San Miguel Escobar
Distance from Antigua: 10 minutes by taxi or bus
Cost: $35 for a 3-hour tour
Another nonprofit organization, De la Gente does an incredible job blending agrotourism with cultural exchange. They offer tours in San Miguel Escobar, a farming community, with tours to learn more about coffee or making peanut butter. They also have a cooking class focused on making pepian, a traditional dish with a delightfully nutty sauce thanks to some sesame seeds.
Antigua Day Trips that are Better With a Tour
Distance from Antigua: 1+ hour by taxi (traffic can be horrendous, though). Don’t take the bus on this route.
Cost: $35-50 depending on the exact tour you choose
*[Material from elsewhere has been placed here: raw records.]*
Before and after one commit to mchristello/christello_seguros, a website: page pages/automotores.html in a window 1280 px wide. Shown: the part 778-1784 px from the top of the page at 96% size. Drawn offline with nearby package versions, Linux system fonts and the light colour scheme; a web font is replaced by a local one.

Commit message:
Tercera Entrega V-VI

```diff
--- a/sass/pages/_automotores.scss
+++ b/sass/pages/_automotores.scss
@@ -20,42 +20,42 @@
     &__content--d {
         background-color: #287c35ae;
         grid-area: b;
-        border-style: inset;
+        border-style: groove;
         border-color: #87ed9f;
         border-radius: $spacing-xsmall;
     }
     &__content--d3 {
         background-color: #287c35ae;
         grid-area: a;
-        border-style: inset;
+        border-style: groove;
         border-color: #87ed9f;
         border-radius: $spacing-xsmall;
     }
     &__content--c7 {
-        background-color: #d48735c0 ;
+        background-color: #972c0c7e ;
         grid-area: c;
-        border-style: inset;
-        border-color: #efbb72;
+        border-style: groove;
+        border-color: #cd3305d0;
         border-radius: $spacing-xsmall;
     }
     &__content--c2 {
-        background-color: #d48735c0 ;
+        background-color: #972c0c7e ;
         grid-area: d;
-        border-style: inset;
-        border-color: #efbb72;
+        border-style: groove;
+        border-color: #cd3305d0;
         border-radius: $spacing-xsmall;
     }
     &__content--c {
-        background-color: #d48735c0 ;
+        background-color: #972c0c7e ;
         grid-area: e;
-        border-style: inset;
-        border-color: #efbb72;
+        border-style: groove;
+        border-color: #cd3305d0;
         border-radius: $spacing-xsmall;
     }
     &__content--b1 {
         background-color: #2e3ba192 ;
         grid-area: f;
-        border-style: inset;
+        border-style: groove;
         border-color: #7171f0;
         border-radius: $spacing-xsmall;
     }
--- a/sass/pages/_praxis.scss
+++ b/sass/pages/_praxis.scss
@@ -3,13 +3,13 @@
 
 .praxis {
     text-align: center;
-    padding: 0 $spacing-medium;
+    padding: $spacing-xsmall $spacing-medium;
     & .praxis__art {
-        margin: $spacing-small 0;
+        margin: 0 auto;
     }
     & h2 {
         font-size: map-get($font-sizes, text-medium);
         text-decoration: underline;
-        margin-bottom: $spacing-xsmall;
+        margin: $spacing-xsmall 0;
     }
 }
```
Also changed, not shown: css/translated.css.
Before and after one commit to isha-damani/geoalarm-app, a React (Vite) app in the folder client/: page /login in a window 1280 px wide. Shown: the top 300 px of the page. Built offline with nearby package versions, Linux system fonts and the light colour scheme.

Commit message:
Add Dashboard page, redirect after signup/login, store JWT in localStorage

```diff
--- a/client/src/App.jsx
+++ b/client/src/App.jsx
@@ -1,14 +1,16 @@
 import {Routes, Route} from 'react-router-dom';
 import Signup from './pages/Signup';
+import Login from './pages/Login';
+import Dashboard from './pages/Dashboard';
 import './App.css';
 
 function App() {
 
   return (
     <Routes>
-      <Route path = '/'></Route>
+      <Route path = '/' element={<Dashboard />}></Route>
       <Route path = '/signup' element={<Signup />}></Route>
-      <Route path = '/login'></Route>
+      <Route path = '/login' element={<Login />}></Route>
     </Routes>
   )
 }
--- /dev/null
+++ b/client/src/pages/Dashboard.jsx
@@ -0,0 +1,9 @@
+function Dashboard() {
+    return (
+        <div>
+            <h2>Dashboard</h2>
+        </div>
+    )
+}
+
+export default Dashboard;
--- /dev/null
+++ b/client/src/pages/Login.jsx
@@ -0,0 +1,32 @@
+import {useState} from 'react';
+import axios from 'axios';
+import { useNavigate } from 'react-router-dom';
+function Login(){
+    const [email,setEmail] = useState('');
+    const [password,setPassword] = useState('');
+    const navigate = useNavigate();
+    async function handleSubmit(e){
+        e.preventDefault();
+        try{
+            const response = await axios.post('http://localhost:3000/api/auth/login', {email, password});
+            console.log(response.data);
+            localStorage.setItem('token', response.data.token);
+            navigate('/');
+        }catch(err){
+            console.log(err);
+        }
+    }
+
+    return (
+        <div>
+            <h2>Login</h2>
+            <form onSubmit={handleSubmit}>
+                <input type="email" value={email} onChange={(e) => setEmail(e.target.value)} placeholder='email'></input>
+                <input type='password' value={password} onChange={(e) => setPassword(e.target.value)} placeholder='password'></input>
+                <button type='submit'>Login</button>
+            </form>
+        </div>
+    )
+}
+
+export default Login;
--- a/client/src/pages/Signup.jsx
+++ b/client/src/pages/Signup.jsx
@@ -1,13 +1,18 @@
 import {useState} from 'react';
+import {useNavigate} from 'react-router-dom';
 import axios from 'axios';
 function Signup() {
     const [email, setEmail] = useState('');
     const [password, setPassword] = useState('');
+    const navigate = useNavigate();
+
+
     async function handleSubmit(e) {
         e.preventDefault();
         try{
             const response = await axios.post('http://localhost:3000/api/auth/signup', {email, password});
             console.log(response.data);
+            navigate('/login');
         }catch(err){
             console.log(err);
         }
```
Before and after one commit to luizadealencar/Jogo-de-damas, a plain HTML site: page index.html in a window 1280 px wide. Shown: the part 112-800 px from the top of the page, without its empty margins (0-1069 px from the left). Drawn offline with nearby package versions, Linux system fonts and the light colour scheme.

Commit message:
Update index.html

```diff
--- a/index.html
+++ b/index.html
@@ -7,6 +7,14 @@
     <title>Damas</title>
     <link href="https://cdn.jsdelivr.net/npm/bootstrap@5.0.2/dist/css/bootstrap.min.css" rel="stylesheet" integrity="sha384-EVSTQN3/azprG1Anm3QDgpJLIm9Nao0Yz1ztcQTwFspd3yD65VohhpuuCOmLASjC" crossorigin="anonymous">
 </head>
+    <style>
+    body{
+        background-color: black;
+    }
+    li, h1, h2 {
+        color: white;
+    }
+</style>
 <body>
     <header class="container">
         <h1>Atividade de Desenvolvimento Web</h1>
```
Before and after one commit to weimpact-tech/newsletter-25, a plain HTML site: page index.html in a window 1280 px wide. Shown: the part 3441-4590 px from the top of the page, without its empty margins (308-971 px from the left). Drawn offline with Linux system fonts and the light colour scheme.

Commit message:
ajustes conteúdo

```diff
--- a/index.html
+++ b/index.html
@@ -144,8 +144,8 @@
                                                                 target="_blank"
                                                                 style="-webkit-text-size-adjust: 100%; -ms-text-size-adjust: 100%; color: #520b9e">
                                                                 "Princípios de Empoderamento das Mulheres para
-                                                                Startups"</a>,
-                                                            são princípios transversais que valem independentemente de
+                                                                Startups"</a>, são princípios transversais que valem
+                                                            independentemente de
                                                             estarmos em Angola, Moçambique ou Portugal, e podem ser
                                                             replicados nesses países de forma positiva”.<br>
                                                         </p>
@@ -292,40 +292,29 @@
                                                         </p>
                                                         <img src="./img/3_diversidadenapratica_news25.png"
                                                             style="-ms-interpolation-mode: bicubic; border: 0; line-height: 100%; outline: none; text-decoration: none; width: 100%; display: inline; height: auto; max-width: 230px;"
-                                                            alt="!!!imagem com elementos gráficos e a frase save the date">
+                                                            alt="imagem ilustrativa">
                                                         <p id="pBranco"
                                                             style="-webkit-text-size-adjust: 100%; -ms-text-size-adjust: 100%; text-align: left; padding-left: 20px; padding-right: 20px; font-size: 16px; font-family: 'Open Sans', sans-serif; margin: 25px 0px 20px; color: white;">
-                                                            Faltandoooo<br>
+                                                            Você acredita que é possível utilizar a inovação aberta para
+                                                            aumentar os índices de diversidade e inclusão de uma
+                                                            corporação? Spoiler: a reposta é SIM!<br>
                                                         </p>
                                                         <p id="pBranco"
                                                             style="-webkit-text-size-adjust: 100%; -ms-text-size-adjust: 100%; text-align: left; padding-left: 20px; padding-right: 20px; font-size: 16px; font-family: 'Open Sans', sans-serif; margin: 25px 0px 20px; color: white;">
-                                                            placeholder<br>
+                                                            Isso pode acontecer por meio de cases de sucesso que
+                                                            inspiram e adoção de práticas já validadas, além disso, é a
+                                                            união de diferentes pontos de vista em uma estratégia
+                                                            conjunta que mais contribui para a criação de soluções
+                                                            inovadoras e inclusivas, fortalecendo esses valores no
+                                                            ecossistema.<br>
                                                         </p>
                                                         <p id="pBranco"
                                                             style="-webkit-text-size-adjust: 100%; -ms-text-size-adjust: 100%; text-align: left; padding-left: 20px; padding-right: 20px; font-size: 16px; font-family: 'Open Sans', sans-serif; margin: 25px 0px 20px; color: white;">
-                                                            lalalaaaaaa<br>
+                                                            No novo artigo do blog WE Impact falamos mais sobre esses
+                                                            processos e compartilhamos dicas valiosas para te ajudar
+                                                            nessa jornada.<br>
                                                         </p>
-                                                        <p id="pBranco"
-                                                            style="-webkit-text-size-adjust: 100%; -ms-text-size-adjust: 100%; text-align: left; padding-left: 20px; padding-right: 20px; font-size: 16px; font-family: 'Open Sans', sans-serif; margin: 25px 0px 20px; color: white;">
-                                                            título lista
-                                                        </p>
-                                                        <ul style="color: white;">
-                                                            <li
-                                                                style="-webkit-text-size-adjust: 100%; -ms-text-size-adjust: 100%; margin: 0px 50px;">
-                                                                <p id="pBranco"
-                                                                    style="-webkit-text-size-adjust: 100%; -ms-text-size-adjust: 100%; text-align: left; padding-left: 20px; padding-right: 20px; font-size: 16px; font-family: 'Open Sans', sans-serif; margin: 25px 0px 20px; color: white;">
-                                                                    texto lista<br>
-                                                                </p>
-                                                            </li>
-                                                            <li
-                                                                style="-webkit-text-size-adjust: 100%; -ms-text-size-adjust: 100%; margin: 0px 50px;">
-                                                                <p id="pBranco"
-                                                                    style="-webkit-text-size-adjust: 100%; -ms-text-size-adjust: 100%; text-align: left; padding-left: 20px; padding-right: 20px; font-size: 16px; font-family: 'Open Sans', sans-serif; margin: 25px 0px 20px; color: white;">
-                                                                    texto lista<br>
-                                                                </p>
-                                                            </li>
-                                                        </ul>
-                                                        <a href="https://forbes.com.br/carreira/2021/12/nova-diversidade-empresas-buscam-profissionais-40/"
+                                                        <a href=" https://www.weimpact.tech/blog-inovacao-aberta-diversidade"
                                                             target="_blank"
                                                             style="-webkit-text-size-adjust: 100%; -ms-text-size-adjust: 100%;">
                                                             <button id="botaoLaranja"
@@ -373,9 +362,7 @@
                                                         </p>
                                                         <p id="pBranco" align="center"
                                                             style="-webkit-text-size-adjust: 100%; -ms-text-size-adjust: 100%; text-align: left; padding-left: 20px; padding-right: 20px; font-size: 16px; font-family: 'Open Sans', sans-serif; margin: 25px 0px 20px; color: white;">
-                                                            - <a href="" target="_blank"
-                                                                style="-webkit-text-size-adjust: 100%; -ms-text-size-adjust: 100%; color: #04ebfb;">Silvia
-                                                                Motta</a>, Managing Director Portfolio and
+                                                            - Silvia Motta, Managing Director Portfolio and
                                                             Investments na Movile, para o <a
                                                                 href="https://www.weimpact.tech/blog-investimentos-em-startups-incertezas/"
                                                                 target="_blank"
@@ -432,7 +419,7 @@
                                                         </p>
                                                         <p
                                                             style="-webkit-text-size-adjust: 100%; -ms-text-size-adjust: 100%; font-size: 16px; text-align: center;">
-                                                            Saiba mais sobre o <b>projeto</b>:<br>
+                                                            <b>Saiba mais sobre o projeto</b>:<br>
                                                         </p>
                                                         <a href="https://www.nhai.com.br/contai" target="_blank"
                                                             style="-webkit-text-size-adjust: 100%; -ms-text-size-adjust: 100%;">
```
Since you’ll likely be flying in and out of Guatemala City, you might want to grab a hotel there instead of backtracking as a day trip from Antigua, but nevertheless it’s a great side trip nearby. There’s a lot to see here, from the Metropolitan Cathedral to the National Palace, museums, and more.
Parts of Guatemala City are very, very safe and others should be avoided at all costs. Having a local who can show you around will give you one less thing to worry about.
Santa Catarina Barahona
Distance from Antigua: 35 minutes by taxi
There are no major attractions or tourist businesses in Santa Catarina Barahona and you’d never end up there unless you tried. Make an effort, though, and you can set up a great cultural experience through Small Change 4 Big Change. These aren’t tours; they are intentional, customized visits with locals who are willing to teach you weaving, cooking, Spanish or other skills.
The Day Trips from Antigua I Don’t Recommend
I’m not saying these places aren’t worth visiting, but in my opinion they’re too far for day trips.
Distance from Antigua: 2.5 hours by car or tourist shuttle; 3ish by bus
Most people think they can day trip to Chichicastenango since their only goal is some shopping for handicrafts. However, the market is much better first thing in the morning before all the busloads arrive plus there’s more to do than just shop.
Distance from Antigua: 2.5++ hours by car or tourist shuttle (depending on the exact town you’re traveling to)
There are simply too many communities on the shores of Lago de Atitlán to try and visit in a single day. You really need a few days in the region to do it justice: pick 2-3 towns to explore, try hiking or kayaking (this area is all about the outdoor setting), and if you can afford it, reserve a few nights at one of the new, beautiful hotels.
Monterrico and the Pacific Coast
Distance from Antigua: 2.5+ hours by car or tourist shuttle
Heading to the beach for the day sounds like a good idea, but Monterrico is another destination that doesn’t work well as a day trip from Antigua. drive trip is long, you’ll only be there midday when the sand is too hot to walk on, and you’ll miss out on sunset. Spend the night or don’t go at all (frankly, I think this destination is low priority unless you have time to spare).
Distance from Antigua: Impossibly far.
I cannot believe Tikal exists as a sellable daytrip: you need a 1 hour taxi to the Guatemala City airport, followed by 1 hour flight, followed by a 1 hour 15 minute drive to the archaeological site. Technically it’s doable if you travel from about 4am-10pm but it’ll be better if you spend the night (or two).
Organizing Your Time in Antigua
You can’t see it all in a single trip (trust me, I’ve tried) but with a few days, you can see the best of Antigua proper as well as a side trip or two. This is one part of the world where the more you see, the more you’ll hear about and the more you’ll want to come back. Even after spending several weeks collectively, I still have things on my to-do list. Maybe next time I’ll finally be able to tell you about Iximche!